Problem statement
Reprint all records below exactly. No images.

Record excerpts
----

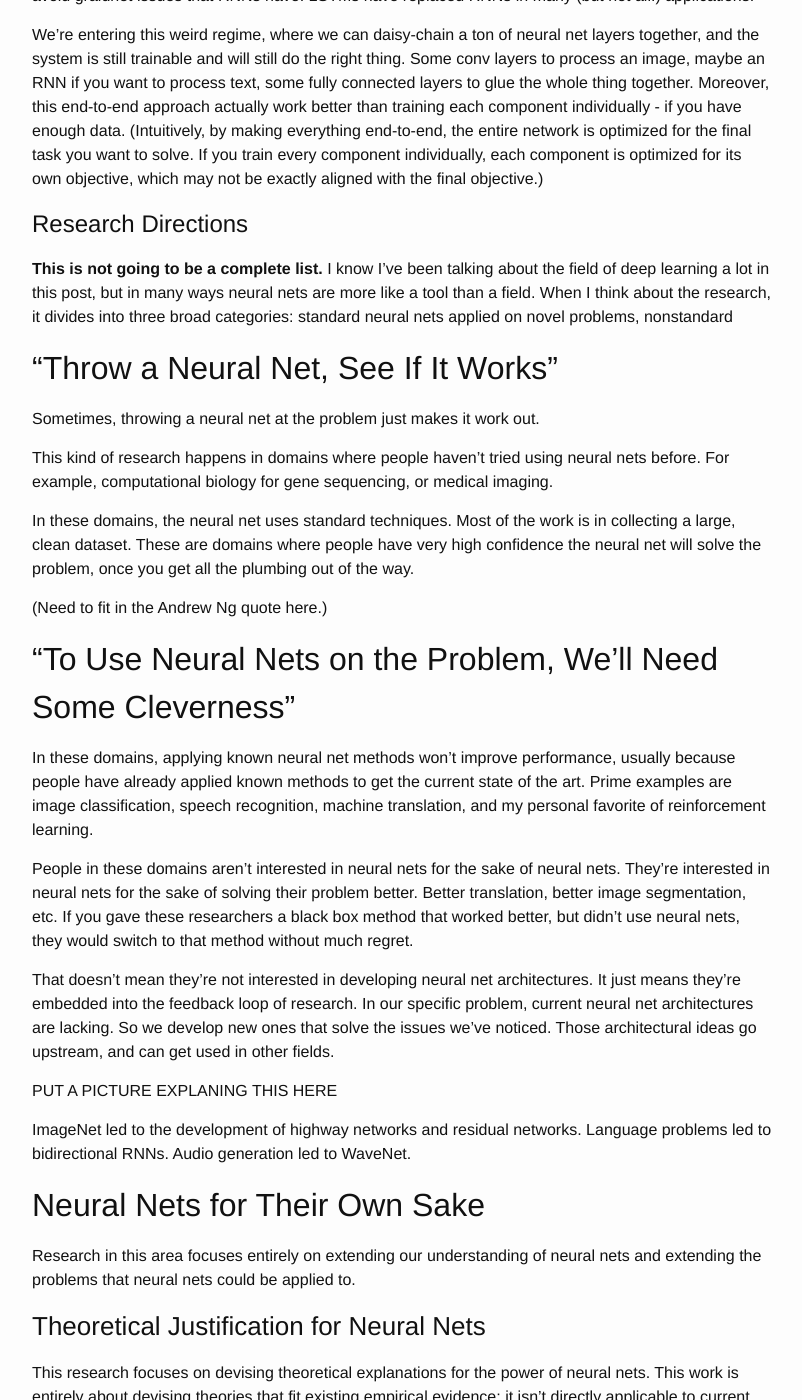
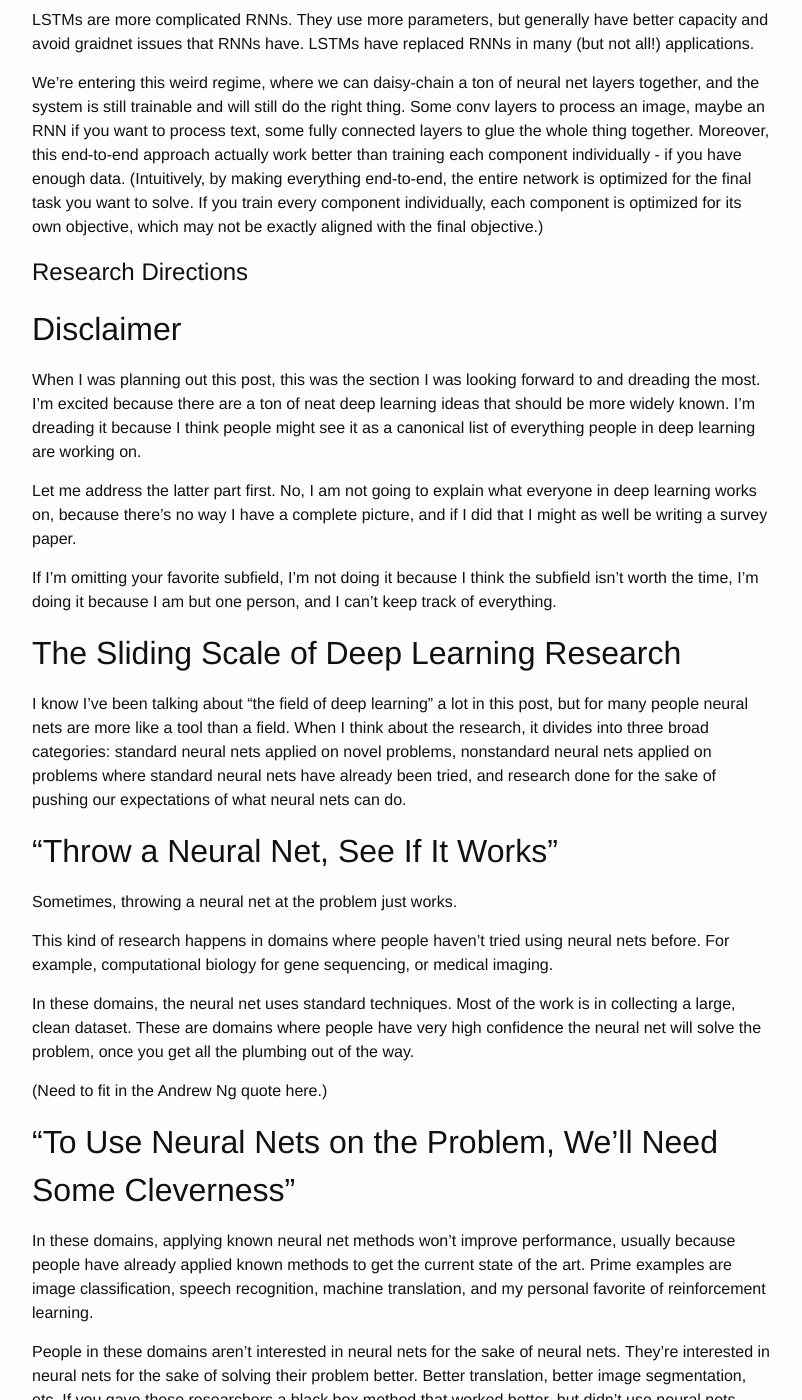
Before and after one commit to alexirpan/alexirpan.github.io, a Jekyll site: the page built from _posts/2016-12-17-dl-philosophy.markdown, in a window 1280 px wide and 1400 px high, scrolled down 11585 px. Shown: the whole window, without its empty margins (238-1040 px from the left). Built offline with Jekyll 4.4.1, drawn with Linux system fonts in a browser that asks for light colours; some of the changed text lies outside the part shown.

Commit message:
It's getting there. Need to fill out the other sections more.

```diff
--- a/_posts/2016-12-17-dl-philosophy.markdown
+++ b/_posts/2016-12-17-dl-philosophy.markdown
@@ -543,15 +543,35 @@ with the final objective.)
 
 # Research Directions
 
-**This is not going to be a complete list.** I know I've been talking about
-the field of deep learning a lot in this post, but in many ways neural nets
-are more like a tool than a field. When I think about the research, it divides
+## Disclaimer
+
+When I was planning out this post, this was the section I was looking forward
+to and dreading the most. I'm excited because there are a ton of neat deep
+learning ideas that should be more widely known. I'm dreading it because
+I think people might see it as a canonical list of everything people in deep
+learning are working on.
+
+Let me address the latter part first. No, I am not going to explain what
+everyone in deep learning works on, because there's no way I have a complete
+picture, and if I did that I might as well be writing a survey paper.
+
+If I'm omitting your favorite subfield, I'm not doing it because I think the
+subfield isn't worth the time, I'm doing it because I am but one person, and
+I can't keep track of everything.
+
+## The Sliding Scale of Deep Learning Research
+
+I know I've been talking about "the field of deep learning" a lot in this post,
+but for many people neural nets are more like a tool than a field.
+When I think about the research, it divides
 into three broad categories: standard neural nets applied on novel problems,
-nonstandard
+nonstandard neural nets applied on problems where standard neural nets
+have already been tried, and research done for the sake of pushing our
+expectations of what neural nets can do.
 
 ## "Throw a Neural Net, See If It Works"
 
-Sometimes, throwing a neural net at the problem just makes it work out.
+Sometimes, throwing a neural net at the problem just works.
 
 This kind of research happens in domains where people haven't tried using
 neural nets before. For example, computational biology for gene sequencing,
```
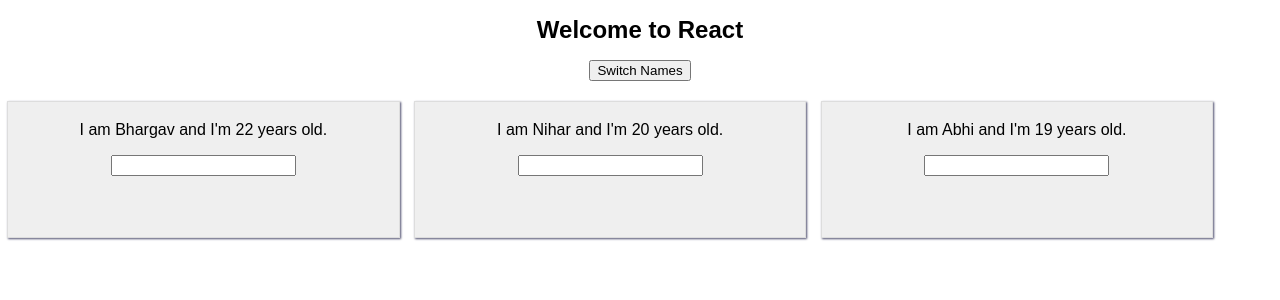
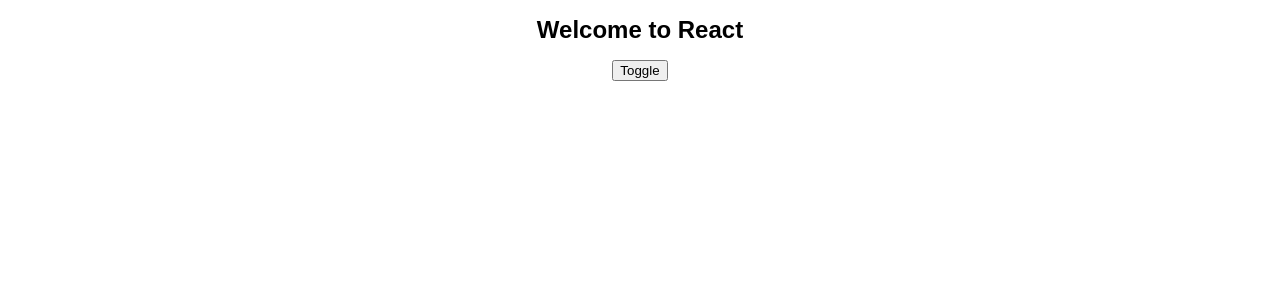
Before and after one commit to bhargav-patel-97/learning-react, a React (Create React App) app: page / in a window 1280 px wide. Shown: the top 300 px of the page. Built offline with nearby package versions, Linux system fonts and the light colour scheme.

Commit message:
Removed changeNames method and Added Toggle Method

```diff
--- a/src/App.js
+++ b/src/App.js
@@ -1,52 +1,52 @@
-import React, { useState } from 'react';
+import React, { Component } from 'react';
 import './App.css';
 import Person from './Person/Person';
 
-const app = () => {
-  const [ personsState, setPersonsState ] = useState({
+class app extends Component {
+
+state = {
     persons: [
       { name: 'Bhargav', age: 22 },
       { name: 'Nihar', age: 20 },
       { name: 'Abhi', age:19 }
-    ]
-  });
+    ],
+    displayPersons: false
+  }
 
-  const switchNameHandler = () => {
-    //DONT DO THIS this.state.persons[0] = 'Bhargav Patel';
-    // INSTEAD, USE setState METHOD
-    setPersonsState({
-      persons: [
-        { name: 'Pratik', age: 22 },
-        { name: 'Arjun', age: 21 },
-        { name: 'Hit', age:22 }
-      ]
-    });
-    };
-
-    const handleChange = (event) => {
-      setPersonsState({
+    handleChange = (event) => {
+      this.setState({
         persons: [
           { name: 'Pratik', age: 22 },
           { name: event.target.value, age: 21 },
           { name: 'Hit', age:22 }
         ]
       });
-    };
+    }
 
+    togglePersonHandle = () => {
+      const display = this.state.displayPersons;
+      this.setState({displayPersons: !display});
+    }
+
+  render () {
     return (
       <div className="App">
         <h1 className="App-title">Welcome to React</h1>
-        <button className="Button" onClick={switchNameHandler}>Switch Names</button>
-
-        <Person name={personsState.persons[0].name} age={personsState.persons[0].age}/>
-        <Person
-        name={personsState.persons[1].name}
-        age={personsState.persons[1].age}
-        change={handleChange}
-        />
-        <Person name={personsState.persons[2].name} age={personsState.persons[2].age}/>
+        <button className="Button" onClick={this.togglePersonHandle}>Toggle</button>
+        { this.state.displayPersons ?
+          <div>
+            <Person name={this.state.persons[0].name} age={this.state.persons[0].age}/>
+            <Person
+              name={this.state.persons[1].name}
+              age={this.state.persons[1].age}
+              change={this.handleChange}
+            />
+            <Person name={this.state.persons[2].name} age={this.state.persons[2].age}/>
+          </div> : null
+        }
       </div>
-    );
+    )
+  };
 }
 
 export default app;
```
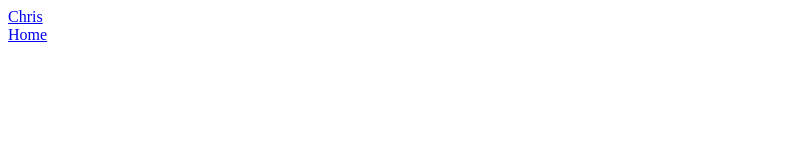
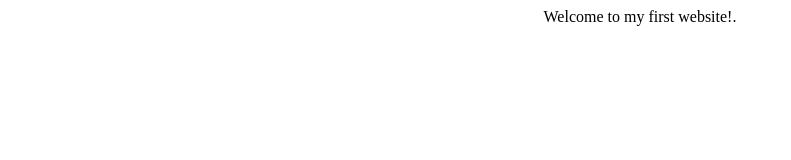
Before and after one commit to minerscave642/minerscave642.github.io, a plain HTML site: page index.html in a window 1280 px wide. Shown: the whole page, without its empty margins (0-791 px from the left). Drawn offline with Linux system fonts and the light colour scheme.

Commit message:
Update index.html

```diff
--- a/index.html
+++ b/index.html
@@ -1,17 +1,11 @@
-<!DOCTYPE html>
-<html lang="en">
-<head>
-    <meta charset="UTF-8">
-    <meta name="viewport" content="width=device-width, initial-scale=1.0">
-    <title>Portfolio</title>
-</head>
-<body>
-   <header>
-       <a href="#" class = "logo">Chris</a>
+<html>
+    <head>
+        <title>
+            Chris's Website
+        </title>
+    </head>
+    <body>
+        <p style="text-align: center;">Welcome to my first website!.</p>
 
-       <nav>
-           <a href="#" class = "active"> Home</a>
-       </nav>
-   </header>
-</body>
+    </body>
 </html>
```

----

Result of the exercise
Before and after one commit to alexirpan/alexirpan.github.io, a Jekyll site: the page built from _posts/2016-12-17-dl-philosophy.markdown, in a window 1280 px wide and 1400 px high, scrolled down 11585 px. Shown: the whole window, without its empty margins (238-1040 px from the left). Built offline with Jekyll 4.4.1, drawn with Linux system fonts in a browser that asks for light colours; some of the changed text lies outside the part shown.

Commit message:
It's getting there. Need to fill out the other sections more.

```diff
--- a/_posts/2016-12-17-dl-philosophy.markdown
+++ b/_posts/2016-12-17-dl-philosophy.markdown
@@ -543,15 +543,35 @@ with the final objective.)
 
 # Research Directions
 
-**This is not going to be a complete list.** I know I've been talking about
-the field of deep learning a lot in this post, but in many ways neural nets
-are more like a tool than a field. When I think about the research, it divides
+## Disclaimer
+
+When I was planning out this post, this was the section I was looking forward
+to and dreading the most. I'm excited because there are a ton of neat deep
+learning ideas that should be more widely known. I'm dreading it because
+I think people might see it as a canonical list of everything people in deep
+learning are working on.
+
+Let me address the latter part first. No, I am not going to explain what
+everyone in deep learning works on, because there's no way I have a complete
+picture, and if I did that I might as well be writing a survey paper.
+
+If I'm omitting your favorite subfield, I'm not doing it because I think the
+subfield isn't worth the time, I'm doing it because I am but one person, and
+I can't keep track of everything.
+
+## The Sliding Scale of Deep Learning Research
+
+I know I've been talking about "the field of deep learning" a lot in this post,
+but for many people neural nets are more like a tool than a field.
+When I think about the research, it divides
 into three broad categories: standard neural nets applied on novel problems,
-nonstandard
+nonstandard neural nets applied on problems where standard neural nets
+have already been tried, and research done for the sake of pushing our
+expectations of what neural nets can do.
 
 ## "Throw a Neural Net, See If It Works"
 
-Sometimes, throwing a neural net at the problem just makes it work out.
+Sometimes, throwing a neural net at the problem just works.
 
 This kind of research happens in domains where people haven't tried using
 neural nets before. For example, computational biology for gene sequencing,
```
Before and after one commit to bhargav-patel-97/learning-react, a React (Create React App) app: page / in a window 1280 px wide. Shown: the top 300 px of the page. Built offline with nearby package versions, Linux system fonts and the light colour scheme.

Commit message:
Removed changeNames method and Added Toggle Method

```diff
--- a/src/App.js
+++ b/src/App.js
@@ -1,52 +1,52 @@
-import React, { useState } from 'react';
+import React, { Component } from 'react';
 import './App.css';
 import Person from './Person/Person';
 
-const app = () => {
-  const [ personsState, setPersonsState ] = useState({
+class app extends Component {
+
+state = {
     persons: [
       { name: 'Bhargav', age: 22 },
       { name: 'Nihar', age: 20 },
       { name: 'Abhi', age:19 }
-    ]
-  });
+    ],
+    displayPersons: false
+  }
 
-  const switchNameHandler = () => {
-    //DONT DO THIS this.state.persons[0] = 'Bhargav Patel';
-    // INSTEAD, USE setState METHOD
-    setPersonsState({
-      persons: [
-        { name: 'Pratik', age: 22 },
-        { name: 'Arjun', age: 21 },
-        { name: 'Hit', age:22 }
-      ]
-    });
-    };
-
-    const handleChange = (event) => {
-      setPersonsState({
+    handleChange = (event) => {
+      this.setState({
         persons: [
           { name: 'Pratik', age: 22 },
           { name: event.target.value, age: 21 },
           { name: 'Hit', age:22 }
         ]
       });
-    };
+    }
 
+    togglePersonHandle = () => {
+      const display = this.state.displayPersons;
+      this.setState({displayPersons: !display});
+    }
+
+  render () {
     return (
       <div className="App">
         <h1 className="App-title">Welcome to React</h1>
-        <button className="Button" onClick={switchNameHandler}>Switch Names</button>
-
-        <Person name={personsState.persons[0].name} age={personsState.persons[0].age}/>
-        <Person
-        name={personsState.persons[1].name}
-        age={personsState.persons[1].age}
-        change={handleChange}
-        />
-        <Person name={personsState.persons[2].name} age={personsState.persons[2].age}/>
+        <button className="Button" onClick={this.togglePersonHandle}>Toggle</button>
+        { this.state.displayPersons ?
+          <div>
+            <Person name={this.state.persons[0].name} age={this.state.persons[0].age}/>
+            <Person
+              name={this.state.persons[1].name}
+              age={this.state.persons[1].age}
+              change={this.handleChange}
+            />
+            <Person name={this.state.persons[2].name} age={this.state.persons[2].age}/>
+          </div> : null
+        }
       </div>
-    );
+    )
+  };
 }
 
 export default app;
```
Before and after one commit to minerscave642/minerscave642.github.io, a plain HTML site: page index.html in a window 1280 px wide. Shown: the whole page, without its empty margins (0-791 px from the left). Drawn offline with Linux system fonts and the light colour scheme.

Commit message:
Update index.html

```diff
--- a/index.html
+++ b/index.html
@@ -1,17 +1,11 @@
-<!DOCTYPE html>
-<html lang="en">
-<head>
-    <meta charset="UTF-8">
-    <meta name="viewport" content="width=device-width, initial-scale=1.0">
-    <title>Portfolio</title>
-</head>
-<body>
-   <header>
-       <a href="#" class = "logo">Chris</a>
+<html>
+    <head>
+        <title>
+            Chris's Website
+        </title>
+    </head>
+    <body>
+        <p style="text-align: center;">Welcome to my first website!.</p>
 
-       <nav>
-           <a href="#" class = "active"> Home</a>
-       </nav>
-   </header>
-</body>
+    </body>
 </html>
```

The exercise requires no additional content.